Knutsen's Boveda product, first introduced in 1997, is designed to variously release and absorb humidity to maintain a specific level. The packs come in different sizes and are set at six different RH levels between 65 and 84 percent. He said that temperature is important in maintaining RH, playing "a vital role in determining if a cigar is outstanding or just another stick."
Marshall, a 32-year veteran of the humidor-making business who has had consistently high ratings in Cigar Aficionado tastings, also suggested that "replicating the region where tobacco was born" was a good strategy for picking a humidity level. He counseled to buy a quality humidor, saying, "An investment in a humidor is an investment in your cigars that lasts forever."
Maintaining a proper seal is paramount to Marshall, and he related a story about a customer who had stored cigars in a second home where a hurricane hit in his absence. The man rushed to his home in trepidation over the fate of his cigars and found his humidors floating in his flooded out house, his sticks still intact.
"You want a humidor that can stand the test of time," Marshall noted. "That's how Connoisseur's Corner [a feature in Cigar Aficionado magazine that rates aged cigars] can give a 100-point rating to an H. Upmann after 65 years of storage."
Associate editor Andrew Nagy, who shared the hosting chores, wondered which condition were worse—storing cigars at too low humidity or too high. Interestingly, the panelists concurred that the latter could be more damaging.
"If it's too humid," said Marshall, "you'll be huffing and puffing." Knutsen added that at more than 72 percent RH, molds can form and fermentation can be accelerated. Cuban cigars, he said, are particularly subject to that problem. "Too much humidity is not a good thing—you've lost something."
However, both Marshall and Knutsen agreed that great cigars that have been dried can be restored to a certain degree. The process involves reintroducing moistness incrementally over time. Marshall said, "We certainly can resurrect a cigar. Sean [with his system of bags set at varying RH] has made that easy, but it has to be a great cigar."
The panel also discussed the cellophane packaging that cigars often come in—with mixed reviews. While Marshall said that aesthetically he enjoys the way cellophane become yellowed over time, he felt that they slow down the marinating of flavors that continues in the humidor, causing the tobacco not to meld as effectively.

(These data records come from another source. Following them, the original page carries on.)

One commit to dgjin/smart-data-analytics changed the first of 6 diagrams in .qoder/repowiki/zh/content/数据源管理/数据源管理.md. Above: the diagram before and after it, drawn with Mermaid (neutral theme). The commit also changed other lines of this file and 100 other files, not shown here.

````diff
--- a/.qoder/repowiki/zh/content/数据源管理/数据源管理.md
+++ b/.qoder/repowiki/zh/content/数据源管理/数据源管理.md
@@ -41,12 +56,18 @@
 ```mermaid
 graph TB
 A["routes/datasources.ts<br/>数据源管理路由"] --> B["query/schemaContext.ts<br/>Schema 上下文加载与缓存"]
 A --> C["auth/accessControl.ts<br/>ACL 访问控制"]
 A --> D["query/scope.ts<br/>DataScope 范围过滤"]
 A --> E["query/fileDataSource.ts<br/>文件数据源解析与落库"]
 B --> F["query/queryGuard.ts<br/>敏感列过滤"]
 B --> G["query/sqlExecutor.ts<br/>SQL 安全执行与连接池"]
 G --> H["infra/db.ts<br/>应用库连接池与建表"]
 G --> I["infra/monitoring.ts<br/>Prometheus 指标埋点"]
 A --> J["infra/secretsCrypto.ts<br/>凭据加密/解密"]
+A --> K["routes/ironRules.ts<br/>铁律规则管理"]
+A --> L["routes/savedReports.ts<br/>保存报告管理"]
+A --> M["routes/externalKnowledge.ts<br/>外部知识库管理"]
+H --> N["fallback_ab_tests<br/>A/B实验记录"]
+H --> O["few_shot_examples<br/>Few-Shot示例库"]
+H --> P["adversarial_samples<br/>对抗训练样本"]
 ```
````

Knutsen called the packaging a personal preference, but added that they were not a perfect barrier. He conjectured that cellophane had been introduced to protect cigars from handling while on display in cigar stores. Whatever the case, he felt they made little difference over a long period.